● Dataset records
####################

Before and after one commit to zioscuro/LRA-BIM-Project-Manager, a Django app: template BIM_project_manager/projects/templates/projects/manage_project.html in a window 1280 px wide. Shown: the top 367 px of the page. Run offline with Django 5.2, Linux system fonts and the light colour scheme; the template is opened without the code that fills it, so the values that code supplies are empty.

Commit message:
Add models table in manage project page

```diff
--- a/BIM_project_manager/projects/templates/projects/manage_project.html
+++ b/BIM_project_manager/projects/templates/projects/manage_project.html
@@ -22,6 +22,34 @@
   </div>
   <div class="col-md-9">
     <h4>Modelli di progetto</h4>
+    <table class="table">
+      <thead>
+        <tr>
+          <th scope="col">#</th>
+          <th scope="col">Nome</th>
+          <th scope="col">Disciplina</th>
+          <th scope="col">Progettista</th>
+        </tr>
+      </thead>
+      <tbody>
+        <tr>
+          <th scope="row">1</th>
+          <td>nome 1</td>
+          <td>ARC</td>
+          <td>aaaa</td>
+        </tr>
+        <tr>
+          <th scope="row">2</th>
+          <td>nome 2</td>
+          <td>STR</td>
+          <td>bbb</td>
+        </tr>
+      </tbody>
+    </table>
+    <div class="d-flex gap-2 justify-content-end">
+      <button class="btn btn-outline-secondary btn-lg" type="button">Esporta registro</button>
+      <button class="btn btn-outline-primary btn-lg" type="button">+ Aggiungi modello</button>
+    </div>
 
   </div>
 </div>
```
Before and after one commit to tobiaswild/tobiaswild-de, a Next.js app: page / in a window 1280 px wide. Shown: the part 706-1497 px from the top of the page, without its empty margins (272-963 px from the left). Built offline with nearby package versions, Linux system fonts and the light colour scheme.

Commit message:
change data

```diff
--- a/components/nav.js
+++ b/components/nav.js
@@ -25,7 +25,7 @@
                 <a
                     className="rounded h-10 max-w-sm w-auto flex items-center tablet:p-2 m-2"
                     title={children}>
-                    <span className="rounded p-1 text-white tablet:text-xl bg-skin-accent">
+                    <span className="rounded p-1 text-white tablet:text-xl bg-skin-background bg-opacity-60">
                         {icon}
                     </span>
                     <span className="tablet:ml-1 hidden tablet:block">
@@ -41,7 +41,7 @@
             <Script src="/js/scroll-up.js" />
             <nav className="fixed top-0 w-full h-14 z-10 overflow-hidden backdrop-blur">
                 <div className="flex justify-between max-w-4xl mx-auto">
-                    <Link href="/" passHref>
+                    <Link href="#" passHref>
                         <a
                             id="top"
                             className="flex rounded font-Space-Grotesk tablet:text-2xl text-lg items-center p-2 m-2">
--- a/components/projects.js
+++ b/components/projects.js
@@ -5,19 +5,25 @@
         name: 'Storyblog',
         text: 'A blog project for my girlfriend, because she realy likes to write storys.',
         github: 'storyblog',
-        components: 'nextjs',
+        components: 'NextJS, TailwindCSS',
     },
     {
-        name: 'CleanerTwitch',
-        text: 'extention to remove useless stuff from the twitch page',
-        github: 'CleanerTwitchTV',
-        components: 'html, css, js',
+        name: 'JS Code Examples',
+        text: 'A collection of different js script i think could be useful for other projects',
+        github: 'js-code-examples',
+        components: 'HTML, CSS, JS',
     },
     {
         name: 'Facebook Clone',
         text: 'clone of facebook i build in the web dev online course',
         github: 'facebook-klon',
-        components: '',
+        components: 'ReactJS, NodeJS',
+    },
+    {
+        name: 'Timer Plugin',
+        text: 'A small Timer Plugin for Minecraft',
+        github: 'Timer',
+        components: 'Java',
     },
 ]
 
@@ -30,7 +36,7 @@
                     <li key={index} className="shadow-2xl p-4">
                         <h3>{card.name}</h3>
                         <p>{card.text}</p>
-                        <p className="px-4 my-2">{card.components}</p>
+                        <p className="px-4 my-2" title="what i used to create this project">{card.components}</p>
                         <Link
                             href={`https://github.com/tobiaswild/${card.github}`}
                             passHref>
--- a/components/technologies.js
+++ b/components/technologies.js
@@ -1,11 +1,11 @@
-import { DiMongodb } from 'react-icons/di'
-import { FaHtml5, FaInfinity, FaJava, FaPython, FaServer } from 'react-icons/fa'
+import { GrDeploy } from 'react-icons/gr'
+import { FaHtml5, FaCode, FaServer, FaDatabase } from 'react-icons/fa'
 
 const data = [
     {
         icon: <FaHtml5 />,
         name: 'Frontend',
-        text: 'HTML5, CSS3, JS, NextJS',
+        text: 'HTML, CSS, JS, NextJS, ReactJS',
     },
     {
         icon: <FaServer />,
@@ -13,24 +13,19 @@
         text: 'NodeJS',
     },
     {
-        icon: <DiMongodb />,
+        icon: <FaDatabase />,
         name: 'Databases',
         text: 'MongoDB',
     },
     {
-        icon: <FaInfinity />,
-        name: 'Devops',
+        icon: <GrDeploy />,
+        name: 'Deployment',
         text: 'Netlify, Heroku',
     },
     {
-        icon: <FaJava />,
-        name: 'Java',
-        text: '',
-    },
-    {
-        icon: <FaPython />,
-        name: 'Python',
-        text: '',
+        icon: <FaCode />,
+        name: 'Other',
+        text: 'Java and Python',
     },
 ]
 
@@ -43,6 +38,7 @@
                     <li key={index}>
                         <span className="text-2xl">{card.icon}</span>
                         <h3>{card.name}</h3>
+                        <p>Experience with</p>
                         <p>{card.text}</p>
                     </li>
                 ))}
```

####################

● Assignment
What lines hold the string "span"? Pick them out of the data.

● Solution for this problem
-                    <span className="rounded p-1 text-white tablet:text-xl bg-skin-accent">
+                    <span className="rounded p-1 text-white tablet:text-xl bg-skin-background bg-opacity-60">
                     </span>
                     <span className="tablet:ml-1 hidden tablet:block">
                         <span className="text-2xl">{card.icon}</span>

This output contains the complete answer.